After forcing their way through a Partnership checkpoint, Roman, Fet, and Quinlan are loading up to cross the Brooklyn Bridge, which proves to be unnecessary as they watch all of the bridges that would connect them to the city get blown up by Sanjay, Eichhorst, and The Master. Before he can go, Sanjay must fulfill one more duty: taking the silver grill out of new strigoi Cream’s mouth. Not the most glamorous job for the newly promoted man.
Now, back to more heart-to-heart convos between Eph and Setrakian. As Dutch eavesdrops from nearby, it’s confession time for Eph, who tells the professor about Zach setting off the nuke. “This is what The Master does to those that defy him,” says Setrakian. “This is the price that we pay.

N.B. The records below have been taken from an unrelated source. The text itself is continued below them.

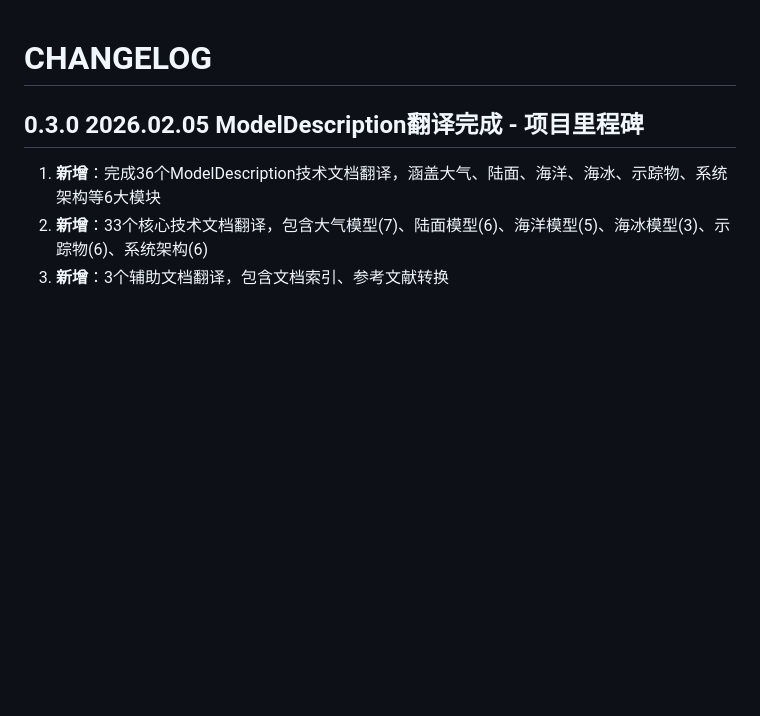
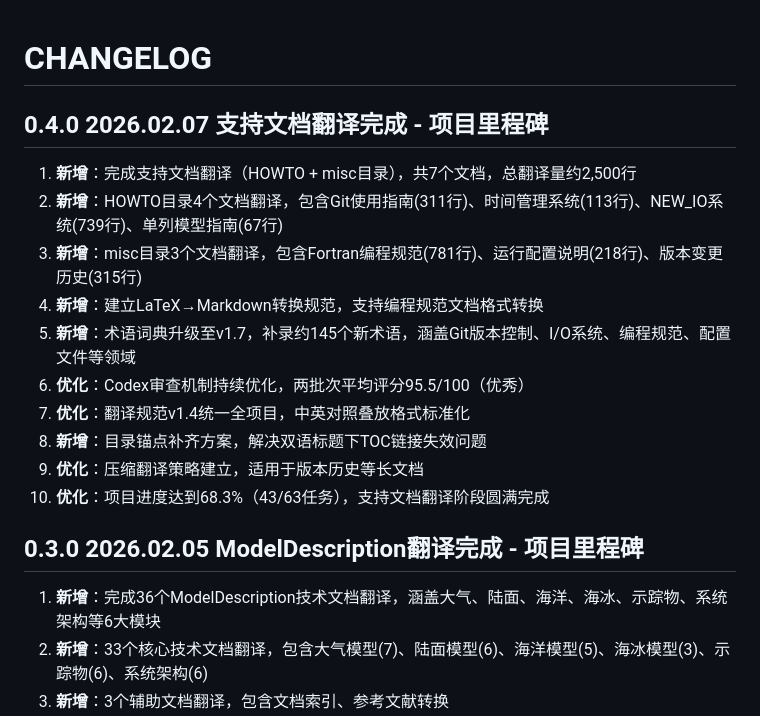
Before and after one commit to Lazenca-Liqiuqi/modelE2.1.2_Lazenca, a Markdown page: CHANGELOG.md, the part around the change. GitHub-like rendering; blank space fills up the shorter version.

Commit message:
发布v0.4.0 - 支持文档翻译完成
更新日志:
- 完成支持文档翻译（HOWTO 4个 + misc 3个文档）
- 术语词典升级至v1.7（新增约145个术语）
- 建立LaTeX→Markdown转换规范
- Codex审查平均评分95.5/100（优秀）

---
Generated with Claude Code

Co-Authored-By: Lazenca-Liqiuqi

```diff
--- a/CHANGELOG.md
+++ b/CHANGELOG.md
@@ -1,4 +1,16 @@
 # CHANGELOG
+
+## 0.4.0 2026.02.07 支持文档翻译完成 - 项目里程碑
+1. **新增**：完成支持文档翻译（HOWTO + misc目录），共7个文档，总翻译量约2,500行
+2. **新增**：HOWTO目录4个文档翻译，包含Git使用指南(311行)、时间管理系统(113行)、NEW_IO系统(739行)、单列模型指南(67行)
+3. **新增**：misc目录3个文档翻译，包含Fortran编程规范(781行)、运行配置说明(218行)、版本变更历史(315行)
+4. **新增**：建立LaTeX→Markdown转换规范，支持编程规范文档格式转换
+5. **新增**：术语词典升级至v1.7，补录约145个新术语，涵盖Git版本控制、I/O系统、编程规范、配置文件等领域
+6. **优化**：Codex审查机制持续优化，两批次平均评分95.5/100（优秀）
+7. **优化**：翻译规范v1.4统一全项目，中英对照叠放格式标准化
+8. **新增**：目录锚点补齐方案，解决双语标题下TOC链接失效问题
+9. **优化**：压缩翻译策略建立，适用于版本历史等长文档
+10. **优化**：项目进度达到68.3%（43/63任务），支持文档翻译阶段圆满完成
 
 ## 0.3.0 2026.02.05 ModelDescription翻译完成 - 项目里程碑
 1. **新增**：完成36个ModelDescription技术文档翻译，涵盖大气、陆面、海洋、海冰、示踪物、系统架构等6大模块
```
Also changed, not shown: .claude/CLAUDE.md (+1 -1 lines), README.md (+2 -2 lines).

But you must not let this weaken your resolve.” Then, maybe as repayment for those inspirational words, Eph heads across town to make a new batch of the formula for Setrakian. Dutch comes along and reveals that she heard what happened with Zach. “You’re back and and that’s all that matters,” she tells him. Do I smell a possible reconciliation?
Well, that road just got a little easier considering what’s about to happen to Eph’s current possible love interest. When Alex goes to check on Setrakian, it leads to an epiphany for the professor, but before we find out about that big piece of information, Eichhorst and strigoi Cream interrupt. Sadly, Alex is quickly disposed of by Cream. R.I.P., Alex; you were a solid addition to an underwhelming string of episodes.
“It’s over,” declares Eichhorst, even though, he should be more selective with that phrase since he said it to Setrakian two episodes ago and it didn’t end up being over. Declaring, “He belongs to me,” Eichhorst stops his new toy Cream from killing his rival so Eichhorst can get in a little more taunting, which backfires when Gus and Raul come in to save the day.
As Eichhorst runs off, the cousins go looking for him. Gus is ready to “settle up” with the vampire, considering it was Gus who unknowingly set The Master loose in New York City when he accepted a job from Eichhorst in the series premiere. His hope for revenge doesn’t look good as Eichhorst kills Raul, and Cream grabs Gus. But now, it’s Setrakian’s chance to save the day when he stabs his longtime enemy in the back.
Unfortunately, it’s not enough, and Eichhorst takes Setrakian by the neck, saying, “Admit it, A230385, you’ve always been curious about what’s on the other side.” He bites him, causing Setrakian to drop his medicine bottle, which the camera lingers on for way too long (you don’t need to hold our hand that much). Eichhorst falls, giving Gus the chance to kill Cream.
But as it turns out, Setrakian took a bottle full of those blood thinners, which means Eichhorst got poisoned when he sucked on his blood. Prepared to finally kill the man who has tortured him for 70-plus years, Setrakian summons The Master so he can see his right-hand man killed and to tell him, “You will see me as you die.” But those last words are meant for Eichhorst, as Setrakian announces, “My name is Abraham Setrakian, and you should know, I’m not a number anymore.” He cuts off Eichhorst’s head, to The Master’s great dismay.
What did you think? Am I overhyping how much of an improvement this was? Did this inspire more confidence for the final few episodes?